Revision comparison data

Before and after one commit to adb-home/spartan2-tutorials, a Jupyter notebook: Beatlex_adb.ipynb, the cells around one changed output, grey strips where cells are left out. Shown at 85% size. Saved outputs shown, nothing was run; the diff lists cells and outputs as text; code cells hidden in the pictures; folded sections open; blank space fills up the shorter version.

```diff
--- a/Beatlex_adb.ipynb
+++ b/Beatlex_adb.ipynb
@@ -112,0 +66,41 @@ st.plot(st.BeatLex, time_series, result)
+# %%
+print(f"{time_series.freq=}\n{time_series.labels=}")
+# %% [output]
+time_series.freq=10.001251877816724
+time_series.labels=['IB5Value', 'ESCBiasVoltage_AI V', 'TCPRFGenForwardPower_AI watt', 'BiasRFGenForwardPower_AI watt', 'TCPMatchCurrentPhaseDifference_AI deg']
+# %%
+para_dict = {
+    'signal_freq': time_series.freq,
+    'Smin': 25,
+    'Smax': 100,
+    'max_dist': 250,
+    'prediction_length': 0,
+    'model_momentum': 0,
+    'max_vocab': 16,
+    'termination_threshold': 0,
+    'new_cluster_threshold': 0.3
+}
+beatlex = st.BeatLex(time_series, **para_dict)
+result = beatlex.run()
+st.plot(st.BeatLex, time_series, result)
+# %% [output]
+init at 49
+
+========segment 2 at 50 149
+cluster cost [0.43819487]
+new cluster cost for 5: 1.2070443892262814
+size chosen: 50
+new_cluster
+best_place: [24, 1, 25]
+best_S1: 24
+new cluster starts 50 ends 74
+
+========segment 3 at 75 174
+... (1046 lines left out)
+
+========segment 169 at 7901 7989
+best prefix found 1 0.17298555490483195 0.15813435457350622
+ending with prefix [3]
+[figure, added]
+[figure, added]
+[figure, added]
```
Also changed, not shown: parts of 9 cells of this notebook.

• **EXERCISE DETAILS**: Some lines in the data above hold the string "segment". Find and copy each of them.

• **EXPECTED OUTPUT**:
+========segment 2 at 50 149
+========segment 3 at 75 174
+========segment 169 at 7901 7989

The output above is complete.